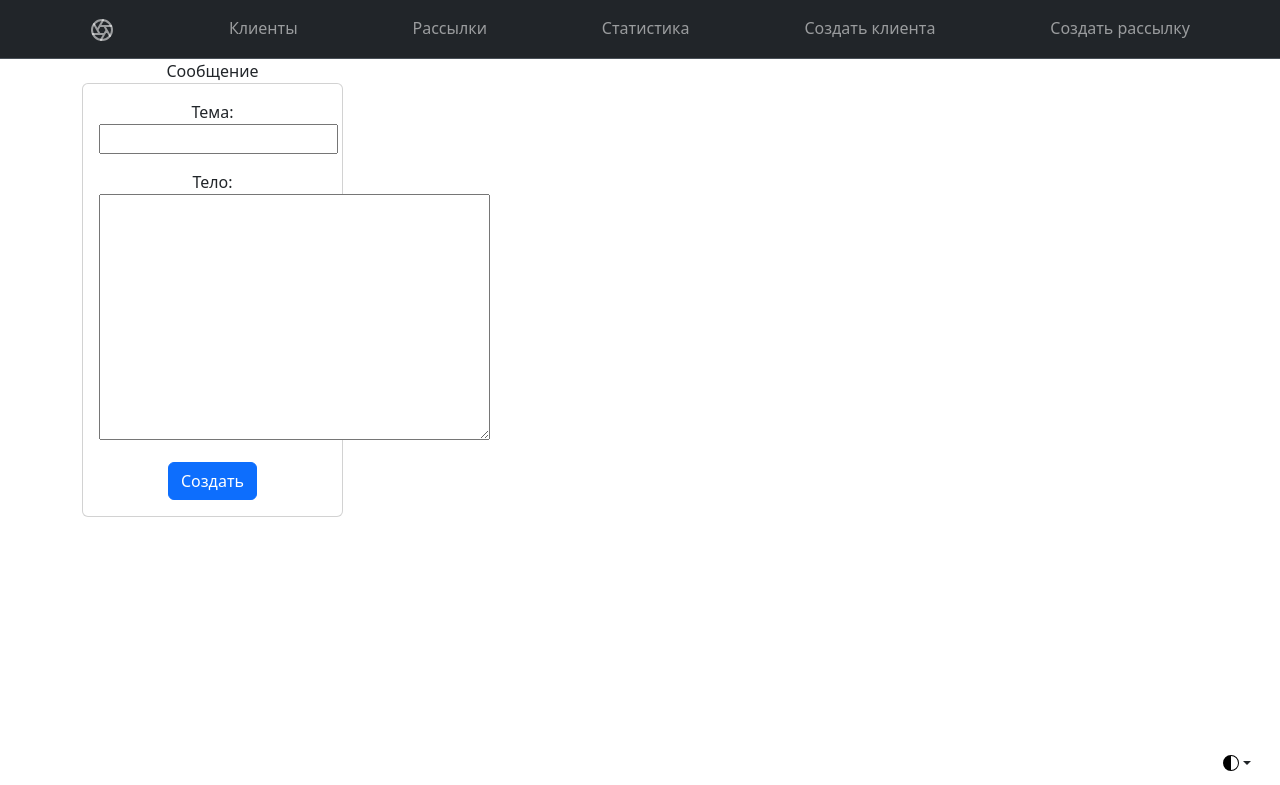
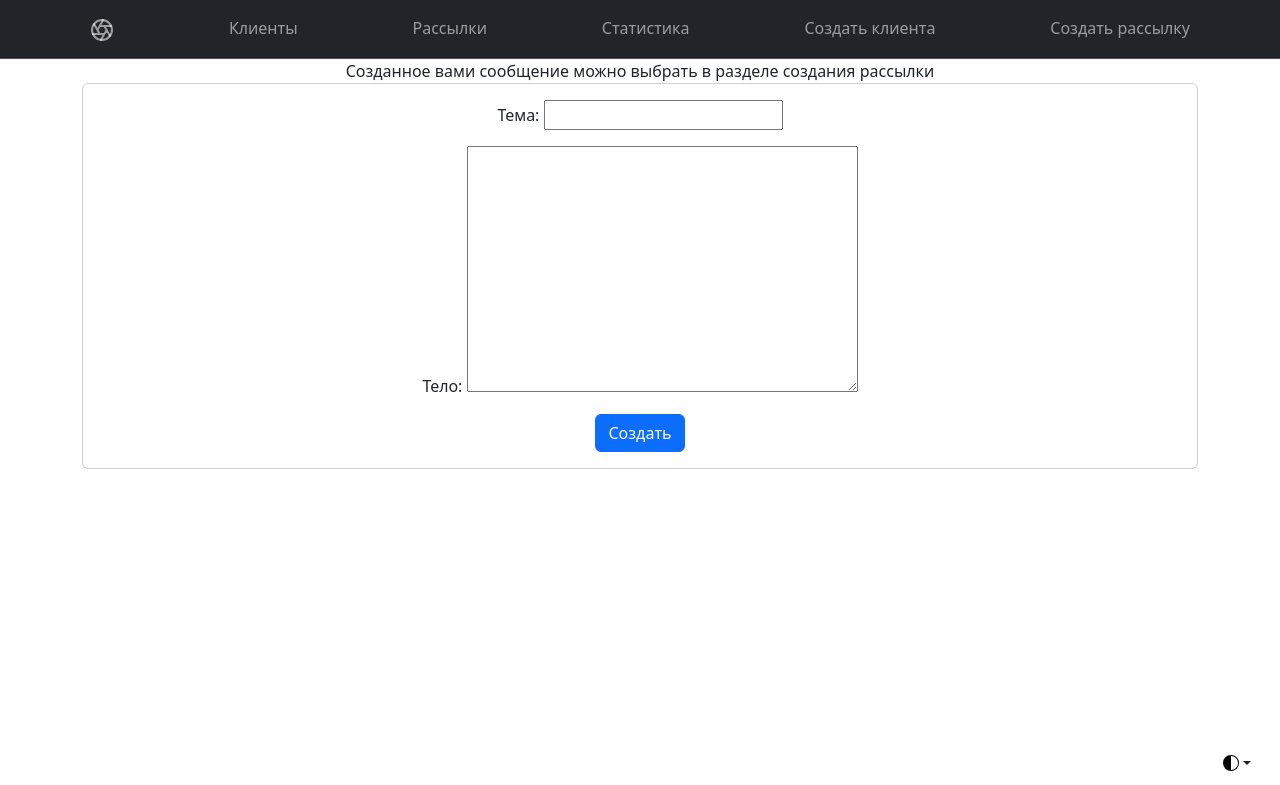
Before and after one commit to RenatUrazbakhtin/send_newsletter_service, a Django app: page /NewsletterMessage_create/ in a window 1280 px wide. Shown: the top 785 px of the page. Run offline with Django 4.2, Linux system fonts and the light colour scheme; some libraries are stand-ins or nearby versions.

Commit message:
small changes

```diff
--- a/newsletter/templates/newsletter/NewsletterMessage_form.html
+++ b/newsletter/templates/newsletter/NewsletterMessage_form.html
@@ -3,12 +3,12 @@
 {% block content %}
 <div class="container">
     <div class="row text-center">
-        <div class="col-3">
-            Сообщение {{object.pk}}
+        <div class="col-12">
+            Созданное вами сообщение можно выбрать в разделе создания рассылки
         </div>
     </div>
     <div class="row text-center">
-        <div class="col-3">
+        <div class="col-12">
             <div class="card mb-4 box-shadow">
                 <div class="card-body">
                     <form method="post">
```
--
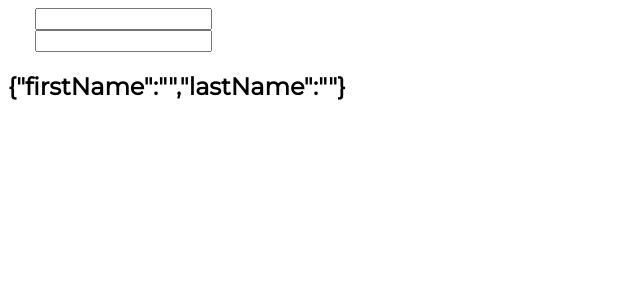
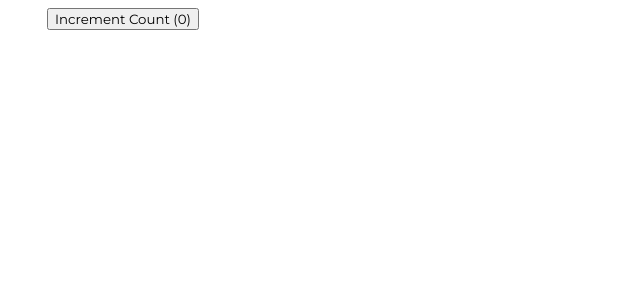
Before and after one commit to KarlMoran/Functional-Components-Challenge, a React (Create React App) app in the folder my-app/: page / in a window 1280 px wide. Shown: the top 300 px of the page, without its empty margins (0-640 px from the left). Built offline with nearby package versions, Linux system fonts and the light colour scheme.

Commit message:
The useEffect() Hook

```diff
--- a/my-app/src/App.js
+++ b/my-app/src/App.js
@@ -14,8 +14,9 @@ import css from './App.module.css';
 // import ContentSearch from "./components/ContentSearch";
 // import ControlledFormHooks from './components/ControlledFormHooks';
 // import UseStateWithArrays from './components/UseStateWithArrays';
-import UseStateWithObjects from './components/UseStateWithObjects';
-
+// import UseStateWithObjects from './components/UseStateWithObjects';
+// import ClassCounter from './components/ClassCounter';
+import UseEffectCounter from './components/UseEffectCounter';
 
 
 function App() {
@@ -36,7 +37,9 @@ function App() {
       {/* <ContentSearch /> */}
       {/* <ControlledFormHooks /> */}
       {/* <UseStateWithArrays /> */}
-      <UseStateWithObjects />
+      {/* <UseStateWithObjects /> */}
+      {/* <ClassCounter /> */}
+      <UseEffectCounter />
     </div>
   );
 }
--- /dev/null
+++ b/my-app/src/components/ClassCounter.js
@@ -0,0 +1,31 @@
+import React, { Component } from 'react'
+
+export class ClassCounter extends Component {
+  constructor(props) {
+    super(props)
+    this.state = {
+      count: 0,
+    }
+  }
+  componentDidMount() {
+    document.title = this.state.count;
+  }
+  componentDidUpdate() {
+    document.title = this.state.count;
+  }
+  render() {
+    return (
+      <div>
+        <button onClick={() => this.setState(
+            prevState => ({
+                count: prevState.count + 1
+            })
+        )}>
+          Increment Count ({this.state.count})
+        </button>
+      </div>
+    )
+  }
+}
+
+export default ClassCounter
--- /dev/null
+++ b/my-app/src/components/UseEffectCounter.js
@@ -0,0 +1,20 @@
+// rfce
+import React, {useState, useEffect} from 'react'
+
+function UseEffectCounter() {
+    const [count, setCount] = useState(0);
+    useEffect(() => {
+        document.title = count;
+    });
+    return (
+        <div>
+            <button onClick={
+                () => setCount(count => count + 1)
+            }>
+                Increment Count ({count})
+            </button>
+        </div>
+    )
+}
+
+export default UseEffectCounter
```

### INSTRUCTIONS TO FOLLOW
Your answer must be a single number, the count of lines in the data that hold the string "import".

### REPLY TO THE TASK
10